Images provided by ACLU.
In the past decade of American politics, LGBTQ issues have come to the forefront of the national debate. The topic of transgender athletes participating in sports with the gender they identify with, specifically transgender women participating in women’s sports, has risen to the top of this debate due to sport’s deep roots in American culture. One side of the debate argues that athletes who were assigned as the male sex at birth but identify as female have the right to participate in women’s sports. On the other hand, some believe that to protect the fairness of women’s sports, those assigned as the male sex at birth cannot be allowed to participate.
Currently, California Assembly Bill 1266 allows transgender athletes to participate in whichever division of sport that they feel comfortable in, a policy followed in thirteen other states and Washington D.C. This law is supported by CIF (California’s high school sports governing body) policy affirming the principles in the state law. These policies have had a tangible impact on Washington’s athletics. The Washington Cross Country team has had a transgender athlete participate on their team, featured in The Mercury News. Ben Vose, Washington’s Cross Country Coach, claims this athlete, Cal, was supported at Washington: “Cal was not discriminated against on the team.” On the other hand, twenty-six states have laws either partially or fully restricting access to athletics to transgender athletes. On a national level, Americans are extremely split on this issue. In a Morning Consult poll from April 2021, 41% of Americans claimed to support high school athletes of the male sex who identify as female being able to participate in women’s athletics while 41% of Americans also claimed to oppose the same prompt. Evidently, this issue divides America as a whole, but what do Huskies have to say?
On one side of the debate, there are those who believe in few to no restrictions on the ability of transgender athletes to participate in the division of sport of their choosing. A common argument for this side is that if an athlete who has transitioned from male to female has reduced their levels of testosterone, there is no problem with them participating in women’s athletics, as there are women with elevated testosterone levels that are permitted to participate in women’s sports. Rhea Jain, a junior at Washington, supports the notion that transgender athletes should be able to participate in the sports they desire without the binary of “men’s” and “women’s” sports. “If someone was a trans person and was horrible at sports, no one would have a second glance, but if someone gets better, then it’s ‘all because they’re trans,’” she says. Jeremy Su, a transgender senior at Washington, argues that testosterone is just one of many pieces that makes athletes perform well. “[The concern about testosterone levels] undermines the importance of other aspects required to be good at sports,” he says. Another argument is that participation by transgender athletes is critical for their mental health and for normalizing transgender inclusiveness to the general public.
Map of US states’ stances on transgender students’ participation in public school sports. Green: laws protecting transgender athletes, yellow: some restrictions, red: restrictive laws, gray: no state guidance.

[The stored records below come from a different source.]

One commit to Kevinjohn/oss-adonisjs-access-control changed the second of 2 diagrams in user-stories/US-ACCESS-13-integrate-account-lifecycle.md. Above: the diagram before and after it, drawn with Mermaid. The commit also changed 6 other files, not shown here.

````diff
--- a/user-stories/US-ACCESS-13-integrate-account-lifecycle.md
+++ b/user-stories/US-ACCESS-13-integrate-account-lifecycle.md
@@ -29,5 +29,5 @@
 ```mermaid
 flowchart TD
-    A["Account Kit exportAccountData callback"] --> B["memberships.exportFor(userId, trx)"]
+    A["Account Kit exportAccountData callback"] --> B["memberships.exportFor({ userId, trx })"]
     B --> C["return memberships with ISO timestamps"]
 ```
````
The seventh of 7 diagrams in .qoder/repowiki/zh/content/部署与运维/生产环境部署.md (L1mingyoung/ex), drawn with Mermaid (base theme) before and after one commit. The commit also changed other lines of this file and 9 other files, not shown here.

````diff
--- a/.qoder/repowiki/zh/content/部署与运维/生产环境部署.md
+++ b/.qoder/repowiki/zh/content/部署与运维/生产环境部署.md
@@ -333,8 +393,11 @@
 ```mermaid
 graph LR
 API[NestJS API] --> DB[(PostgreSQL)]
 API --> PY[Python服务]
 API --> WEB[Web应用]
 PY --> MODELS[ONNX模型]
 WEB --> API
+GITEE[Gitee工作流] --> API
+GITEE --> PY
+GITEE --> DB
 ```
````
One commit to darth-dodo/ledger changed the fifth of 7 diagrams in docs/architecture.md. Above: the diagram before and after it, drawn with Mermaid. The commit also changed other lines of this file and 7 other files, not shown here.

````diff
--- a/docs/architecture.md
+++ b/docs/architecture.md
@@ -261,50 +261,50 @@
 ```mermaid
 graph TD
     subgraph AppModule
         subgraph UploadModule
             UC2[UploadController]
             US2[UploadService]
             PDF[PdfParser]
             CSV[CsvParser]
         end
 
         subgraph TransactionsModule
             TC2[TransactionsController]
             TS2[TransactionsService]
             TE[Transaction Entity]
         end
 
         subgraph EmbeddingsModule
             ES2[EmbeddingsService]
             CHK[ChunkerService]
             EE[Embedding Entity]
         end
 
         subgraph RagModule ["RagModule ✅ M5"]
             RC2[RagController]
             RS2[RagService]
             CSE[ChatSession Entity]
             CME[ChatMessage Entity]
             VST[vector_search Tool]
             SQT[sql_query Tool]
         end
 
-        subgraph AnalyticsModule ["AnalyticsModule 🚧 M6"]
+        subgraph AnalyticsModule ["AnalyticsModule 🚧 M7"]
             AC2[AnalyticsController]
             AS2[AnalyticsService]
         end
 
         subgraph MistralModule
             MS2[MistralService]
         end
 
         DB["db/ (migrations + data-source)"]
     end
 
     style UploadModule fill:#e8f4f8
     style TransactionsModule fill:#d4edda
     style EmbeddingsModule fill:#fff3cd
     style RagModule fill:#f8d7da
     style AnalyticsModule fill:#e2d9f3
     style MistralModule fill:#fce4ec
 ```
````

However, others believe that to protect the fairness of women’s athletics, biological men who have transitioned to female cannot be allowed to participate in women’s athletics. Washington High School’s wrestling coach, Wesley Bowls, argues that biological males simply have too dominant an advantage over biological females in athletics to be allowed to participate in women’s sports. “There are a lot of advantages that the male body has over the female body in terms of athletic performance that just doesn’t make it fair,” he says. Coach Bowls cited a dramatic increase in T-levels (a measurement of testosterone levels) in biological males over females of about 16 times, as well as the fact that the male and female bodies begin to significantly alter from each other when muscles develop during puberty. Coach Bowls also argued that transgender athletes could still participate in other co-ed leagues that exist, meaning they wouldn’t have to be left out of sports just for being transgender.
It appears that like the general public, Huskies have many opinions regarding the eligibility of transgender athletes in sports. Overall, however, most believe transgender athletes have the right to participate; they are just arguing about the extent to which they can.
Trinidad Hellman is a junior at Washington High School who was born in Fremont, California. This is his first year as a reporter for the Hatchet. He is interested in both domestic and international political issues as well as the economy. Trinidad is a varsity runner for Washington’s cross country and track team, president of Washington’s Martial Arts Club, head of outreach for the robotics non-profit “We Love Pi”, and the outreach officer for Washington’s Student’s for Change club. His hobbies include flying drones and building computers. Trinidad hopes to major in international relations and subsequently go to law school.